Reviewed by Dr. Michael Burke
Picard M, et al. J Allergy Clin Immunol. 2015 Oct 19; 137(4):1154-1164
Anti-neoplastics are among the leading causes of fatal anaphylactic reactions in the United States with taxanes leading as the most frequent causative agent. Due to the dependency on taxane therapy, desensitization protocols have emerged for the delivery of chemotherapy in the setting of potentially fatal hypersensitivity reactions. The present study sought to risk stratify patients with history of taxane hypersensitivity by both reaction severity and skin-testing into either desensitization or challenge and to identify patients who may tolerate conventional protocols on re-exposure. The study population included 164 patients with documented hypersensitivity to paclitaxel (142) and docetaxel (22) with a wide variety of malignancies including ovarian, endometrial, breast, and prostate. Nearly all (106/110) patients with history of positive or equivocal skin test to taxane were submitted initially to desensitization with 23 progressing to intermediate dosage challenge and 13 tolerating all successive regimens and resuming full-dose infusion protocol. Of the patients with negative skin testing, 2 of 13 with history of severe reaction tolerated desensitization and were able to progress to challenge; the mixed cohort of prior moderate reactions and desensitization graduates yielded 22 patients of which 16 tolerated challenge; those 16 joined 5 skin test negative patients with history of mild reaction, all of which tolerated resumption of conventional protocol. The majority of patients followed tolerated re-exposure well with 89/138 without recurrent reaction and 31% with mild hypersensitivity or delayed reaction, most commonly flushing, and notably no instances of anaphylaxis. Patients with a history of atopic disease (31% of cohort) were more likely to suffer recurrent hypersensitivity reaction on re-exposure during desensitization or challenge as were those with history of gynecological malignancy.

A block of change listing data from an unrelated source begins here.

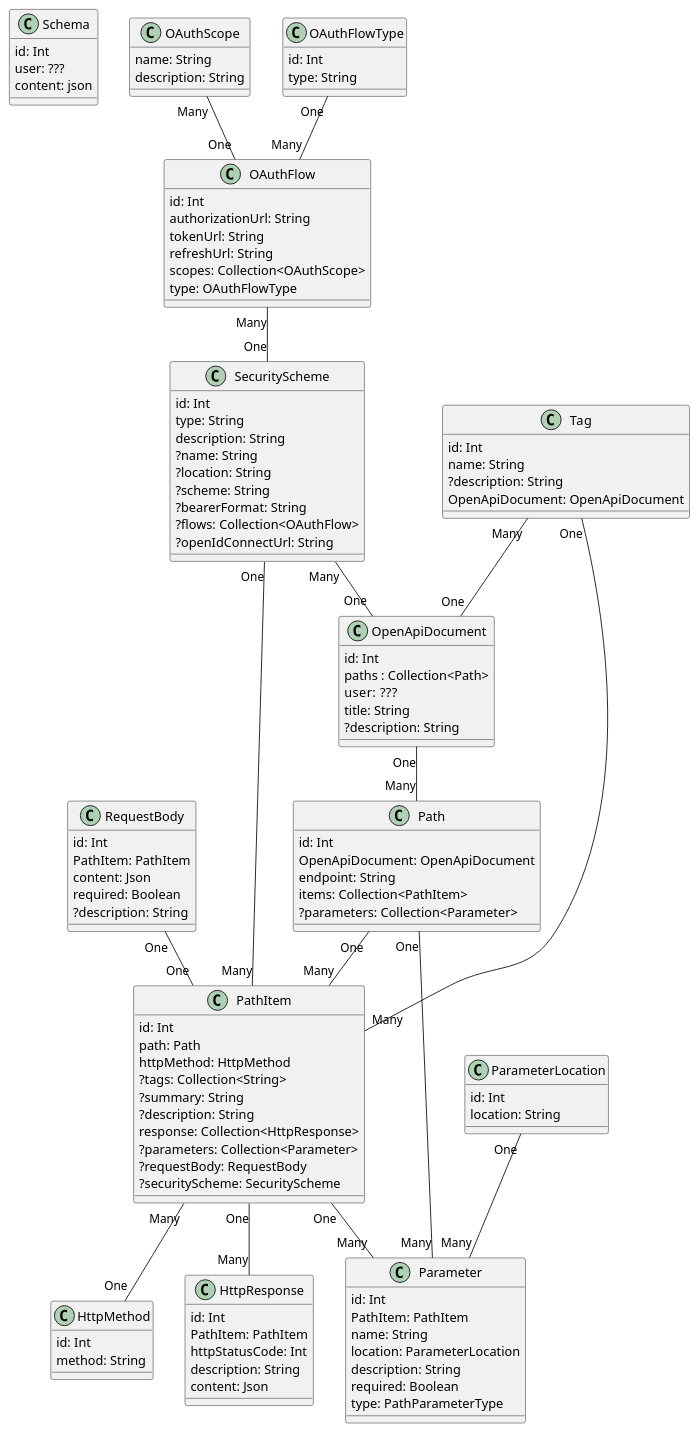
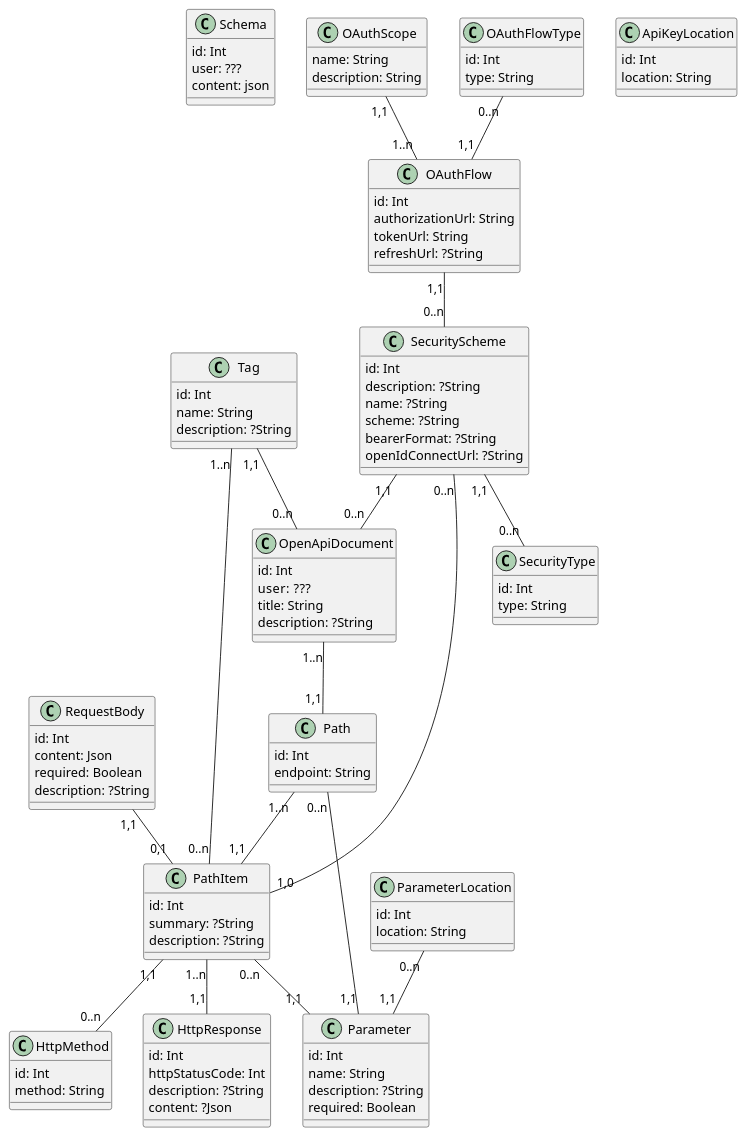
The diagram in documentation/entity-relationship-diagram.puml (ReverseOpenapi/back), drawn with PlantUML before and after one commit. The commit also changed 1 other file, not shown here.

Commit message:
:memo: update entity relationship diagram

```diff
--- a/documentation/entity-relationship-diagram.puml
+++ b/documentation/entity-relationship-diagram.puml
@@ -1,147 +1,138 @@
 @startuml Reverse OpenAPI entity relationship diagram
 
 ' see https://plantuml.com/fr/ to generate a diagram from this file
 
 ' This model is satisfying 3NF (https://en.wikipedia.org/wiki/Database_normalization)
 
 ' Store schemas created by our modeling tool
 ' https://swagger.io/specification/#schema-object
 class Schema {
     {field} id: Int
     {field} user: ???
     {field} content: json
 }
 
 ' Root of the OpenAPI document created by the user
 ' https://swagger.io/specification/#openapi-object
 class OpenApiDocument {
     {field} id: Int
-    {field} paths : Collection<Path>
     {field} user:  ???
     {field} title: String
-    {field} ?description: String
+    {field} description: ?String
 }
 
 ' https://swagger.io/specification/#paths-object
 class Path {
     {field} id: Int
-    {field} OpenApiDocument: OpenApiDocument
     {field} endpoint: String
-    {field} items: Collection<PathItem>
-    {field} ?parameters: Collection<Parameter>
 }
 
 ' https://swagger.io/specification/#path-item-object and https://swagger.io/specification/#operation-object combined for simplification
 class PathItem {
     {field} id: Int
-    {field} path: Path
-    {field} httpMethod: HttpMethod
-    {field} ?tags: Collection<String>
-    {field} ?summary: String
-    {field} ?description: String
-    {field} response: Collection<HttpResponse>
-    {field} ?parameters: Collection<Parameter>
-    {field} ?requestBody: RequestBody
-    {field} ?securityScheme: SecurityScheme
+    {field} summary: ?String
+    {field} description: ?String
 }
 
 ' https://swagger.io/specification/#security-scheme-object
 class SecurityScheme {
     {field} id: Int
+    {field} description: ?String
+    {field} name: ?String
+    {field} scheme: ?String
+    {field} bearerFormat: ?String
+    {field} openIdConnectUrl: ?String
+}
+
+' https://swagger.io/specification/#security-scheme-object -> see field "type"
+class SecurityType {
+    {field} id: Int
     {field} type: String
-    {field} description: String
-    {field} ?name: String
-    {field} ?location: String
-    {field} ?scheme: String
-    {field} ?bearerFormat: String
-    {field} ?flows: Collection<OAuthFlow>
-    {field} ?openIdConnectUrl: String
+}
+
+' https://swagger.io/specification/#security-scheme-object -> see field "in"
+class ApiKeyLocation {
+    {field} id: Int
+    {field} location: String
 }
 
 ' https://swagger.io/specification/#oauth-flows-object
 class OAuthFlow {
     {field} id: Int
     {field} authorizationUrl: String
     {field} tokenUrl: String
-    {field} refreshUrl: String
-    {field} scopes: Collection<OAuthScope>
-    {field} type: OAuthFlowType
+    {field} refreshUrl: ?String
 }
 
 ' https://swagger.io/specification/#oauth-flow-object -> see field "scopes"
 class OAuthScope {
     {field} name: String
     {field} description: String
 }
 
 ' https://swagger.io/specification/#oauth-flows-object -> all fields names are types
 class OAuthFlowType {
     {field} id: Int
     {field} type: String
 }
 
 ' https://swagger.io/specification/#tag-object
 class Tag {
     {field} id: Int
     {field} name: String
-    {field} ?description: String
-    {field} OpenApiDocument: OpenApiDocument
+    {field} description: ?String
 }
 
 ' https://swagger.io/specification/#request-body-object
 class RequestBody {
     {field} id: Int
-    {field} PathItem: PathItem
     {field} content: Json
     {field} required: Boolean
-    {field} ?description: String
+    {field} description: ?String
 }
 
 ' https://swagger.io/specification/#parameter-object
 class Parameter {
     {field} id: Int
-    {field} PathItem: PathItem
     {field} name: String
-    {field} location: ParameterLocation
-    {field} description: String
+    {field} description: ?String
     {field} required: Boolean
-    {field} type: PathParameterType
 }
 
 ' https://swagger.io/specification/#parameter-object -> refers to "in" field name
 class ParameterLocation {
     {field} id: Int
     {field} location: String
 }
 
 ' https://swagger.io/specification/#response-object
 class HttpResponse {
     {field} id: Int
-    {field} PathItem: PathItem
     {field} httpStatusCode: Int
-    {field} description: String
-    {field} content: Json
+    {field} description: ?String
+    {field} content: ?Json
 }
 
 class HttpMethod {
     {field} id: Int
     {field} method: String
 }
 
-OpenApiDocument "One" -- "Many" Path
-Path "One" -- "Many" Parameter
-PathItem "One" -- "Many" Parameter
-PathItem "One" -- "Many" HttpResponse
-PathItem "Many" -- "One" HttpMethod
-Path "One" -- "Many" PathItem
-ParameterLocation "One" -- "Many" Parameter
-RequestBody "One" -- "One" PathItem
-Tag "Many" -- "One" OpenApiDocument
-Tag "One" -- "Many" PathItem
-SecurityScheme "Many" -- "One" OpenApiDocument
-OAuthFlow "Many" -- "One" SecurityScheme
-OAuthFlowType "One" -- "Many" OAuthFlow
-OAuthScope "Many" -- "One" OAuthFlow
-SecurityScheme "One" -- "Many" PathItem
+OpenApiDocument "1..n" -- "1,1" Path /' OpenApiDocument has one or many Path, Path has one OpenAPIDocument '/
+Path "0..n" -- "1,1" Parameter /' Path has zero or many Parameter, Parameter has one Path '/
+PathItem "0..n" -- "1,1" Parameter /' PathItem has zero or many Parameter, Parameter has one PathItem '/
+PathItem "1..n" -- "1,1" HttpResponse /' PathItem has one or many HttpResponse, HttpResponse has one Pathitem '/
+PathItem "1,1" -- "0..n" HttpMethod /' PathItem has one HttpMethod, HttpMethod has zero or many PathItem '/
+Path "1..n" -- "1,1" PathItem /' Path has zero or many PathItem, PathItem has one Path '/
+ParameterLocation "0..n" -- "1,1" Parameter /' ParameterLocation has zero or many Parameter, Parameter has one ParameterLocation '/
+RequestBody "1,1" -- "0,1" PathItem /' RequestBody has one PathItem, PathItem has zero or one PathItem '/
+Tag "1,1" -- "0..n" OpenApiDocument /' Tag has one OpenApiDocument, OpenApiDocument has zero or many Tag '/
+Tag "1..n" -- "0..n" PathItem /' Tag has one or many PathItem, PathItem has zero or many PathItem '/
+SecurityScheme "1,1" -- "0..n" OpenApiDocument /' SecurityScheme has one OpenApiDocument, OpenApiDocument has zero or many SecurityScheme '/
+OAuthFlow "1,1" -- "0..n" SecurityScheme /' OAuthFlow has one SecurityScheme, SecurityScheme has zero or many OAuthFlow '/
+OAuthFlowType "0..n" -- "1,1" OAuthFlow /' OAuthFlowType has zero or many OAuthFlow, OAuthFlow has one OAuthFlowType '/
+OAuthScope "1,1" -- "1..n" OAuthFlow /' OAuthScope has one OAuthFlow, OAuthFlow has one or many OAuthScope '/
+SecurityScheme "0..n" -- "1,0" PathItem /' SecurityScheme has zero or many PathItem, PathItem has one or zero SecurityScheme '/
+SecurityScheme "1,1" -- "0..n" SecurityType /' SecurityScheme has one SecurityType, SecurityType has zero or many SecurityType '/
 
 @enduml
```
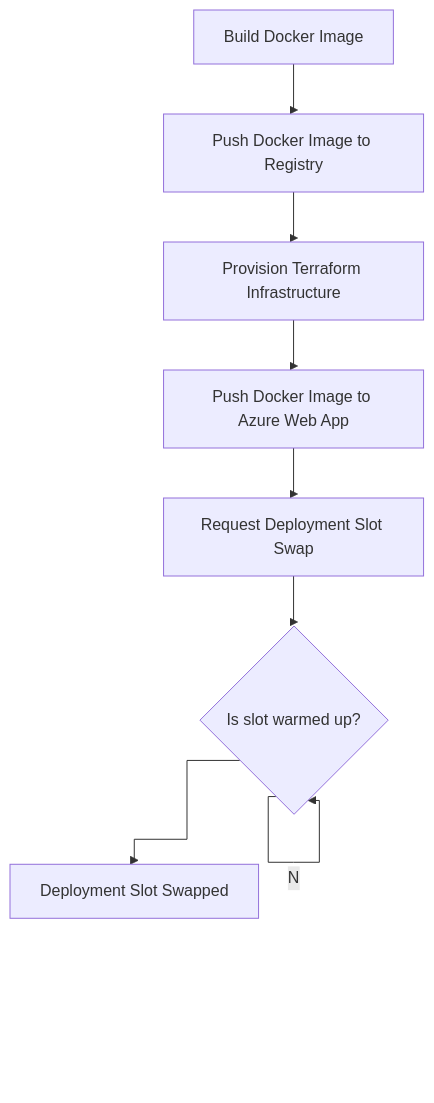
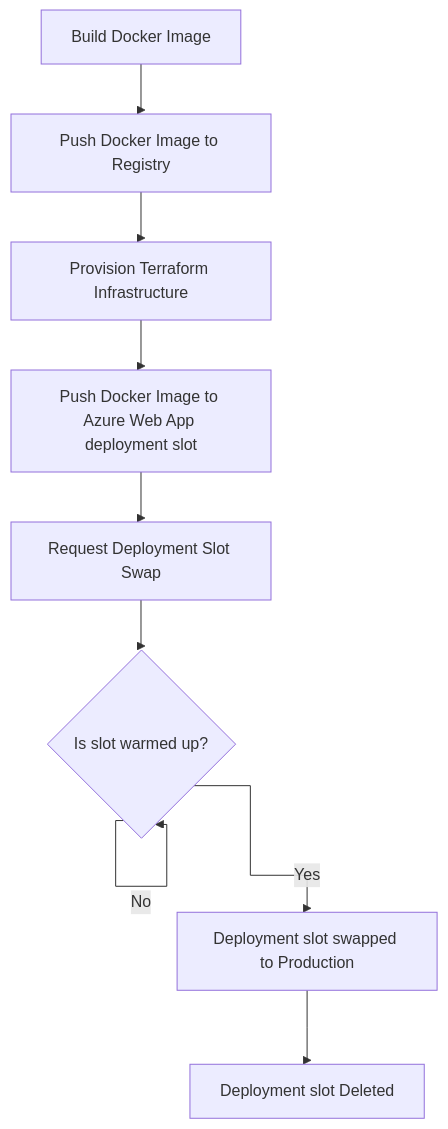
One commit to DFE-Digital/care-leavers changed the first of 3 diagrams in docs/architecture/Deployment-Architecture.md. Above: the diagram before and after it, drawn with Mermaid. The commit also changed other lines of this file and 1 other file, not shown here.

Commit message:
Updated deployment architecture and project setup docs

````diff
--- a/docs/architecture/Deployment-Architecture.md
+++ b/docs/architecture/Deployment-Architecture.md
@@ -20,13 +26,14 @@
 ```mermaid
 %%{ init: { 'flowchart': { 'curve': 'step' } } }%%
 flowchart TD
     accDescr: Deployment process flow
     
     A["Build Docker Image"]-->B["Push Docker Image to Registry"]
     B-->C["Provision Terraform Infrastructure"]
-    C-->D["Push Docker Image to Azure Web App"]
+    C-->D["Push Docker Image to Azure Web App deployment slot"]
     D-->E["Request Deployment Slot Swap"]
     E-->F{Is slot warmed up?}
-    F--No-->F
-    F-->H["Deployment Slot Swapped"]
+    F--"No"-->F
+    F--Yes-->G["Deployment slot swapped to Production"]
+    G-->H["Deployment slot Deleted"]
 ```
````
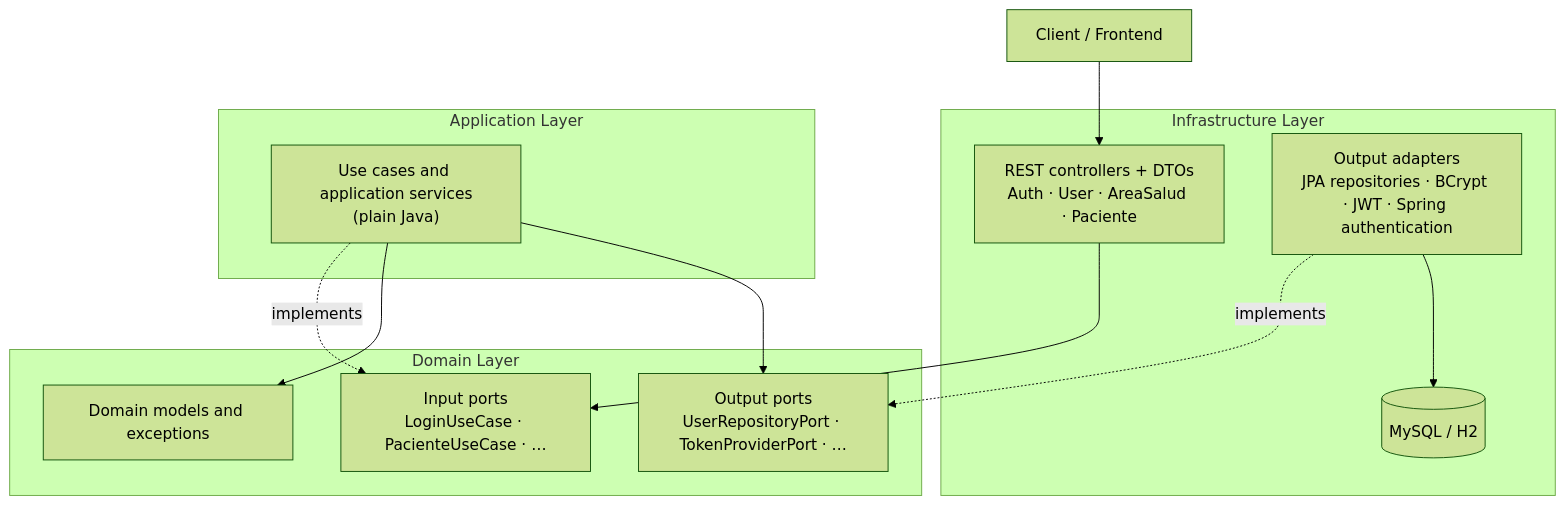
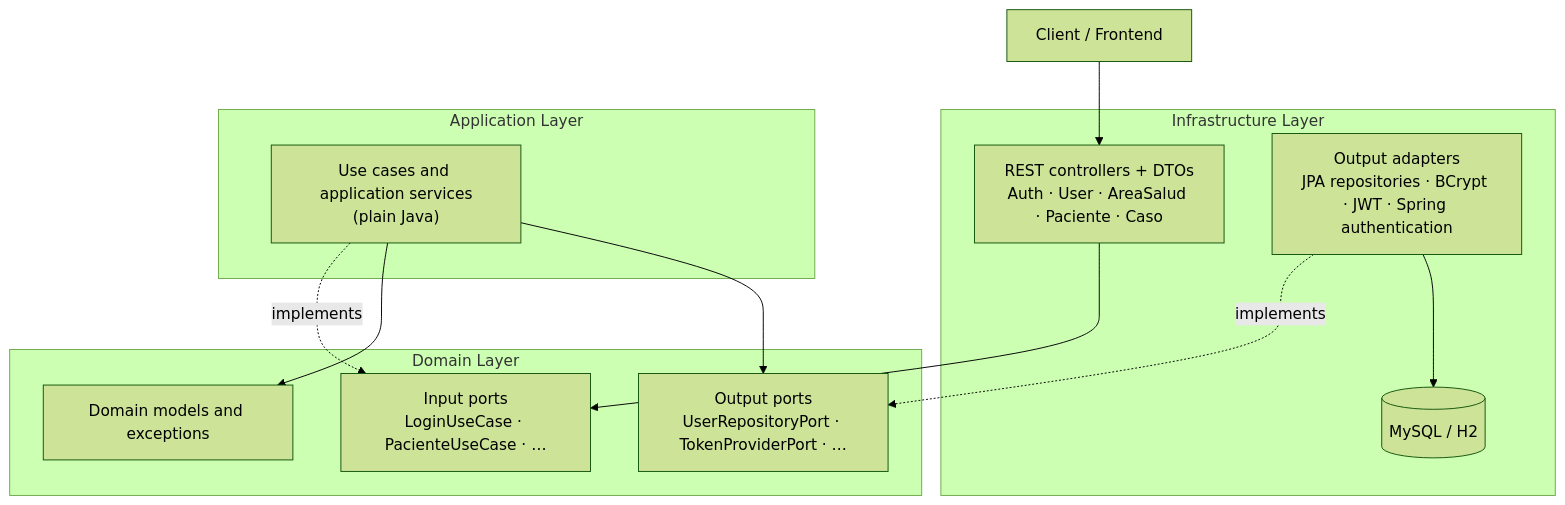
The first of 2 diagrams in README.md (josuexpositoacosta/oropouche), drawn with Mermaid (forest theme) before and after one commit. The commit also changed other lines of this file and 37 other files, not shown here.

````diff
--- a/README.md
+++ b/README.md
@@ -46,28 +46,28 @@
 ```mermaid
 flowchart TB
     CLIENT["Client / Frontend"]
 
     subgraph INFRA["Infrastructure Layer"]
-        CTRL["REST controllers + DTOs<br/>Auth · User · AreaSalud · Paciente"]
+        CTRL["REST controllers + DTOs<br/>Auth · User · AreaSalud · Paciente · Caso"]
         ADAPTERS["Output adapters<br/>JPA repositories · BCrypt · JWT · Spring authentication"]
         DB[("MySQL / H2")]
     end
 
     subgraph APP["Application Layer"]
         USECASE["Use cases and application services<br/>(plain Java)"]
     end
 
     subgraph DOMAIN["Domain Layer"]
         IN["Input ports<br/>LoginUseCase · PacienteUseCase · …"]
         MODEL["Domain models and exceptions"]
         OUT["Output ports<br/>UserRepositoryPort · TokenProviderPort · …"]
     end
 
     CLIENT --> CTRL
     CTRL --> IN
     USECASE -.implements.-> IN
     USECASE --> MODEL
     USECASE --> OUT
     ADAPTERS -.implements.-> OUT
     ADAPTERS --> DB
 ```
````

Towards their primary endpoint the authors were successful in the resumption of full-dose infusions in 22% of the total cohort without a single episode of severe reaction; this latter point is notable as more aggressive protocols favoring rapid re-challenge have been reported with greater success rates (40-89%), however, with a 1-8% incidence of anaphylaxis on re-exposure and 2 documented cases of death in smaller cohorts. A significant proportion was not advanced from desensitization to challenge due to changes in the protocol implemented mid-study rather than inherent failure of the algorithm, ultimately affecting the reported success rate. While the present study provides data on likelihood to resume conventional infusions, in the absence of a concomitant comparison, little can be meaningfully claimed towards the superiority of the current risk-stratified algorithm over prior re-challenge approaches.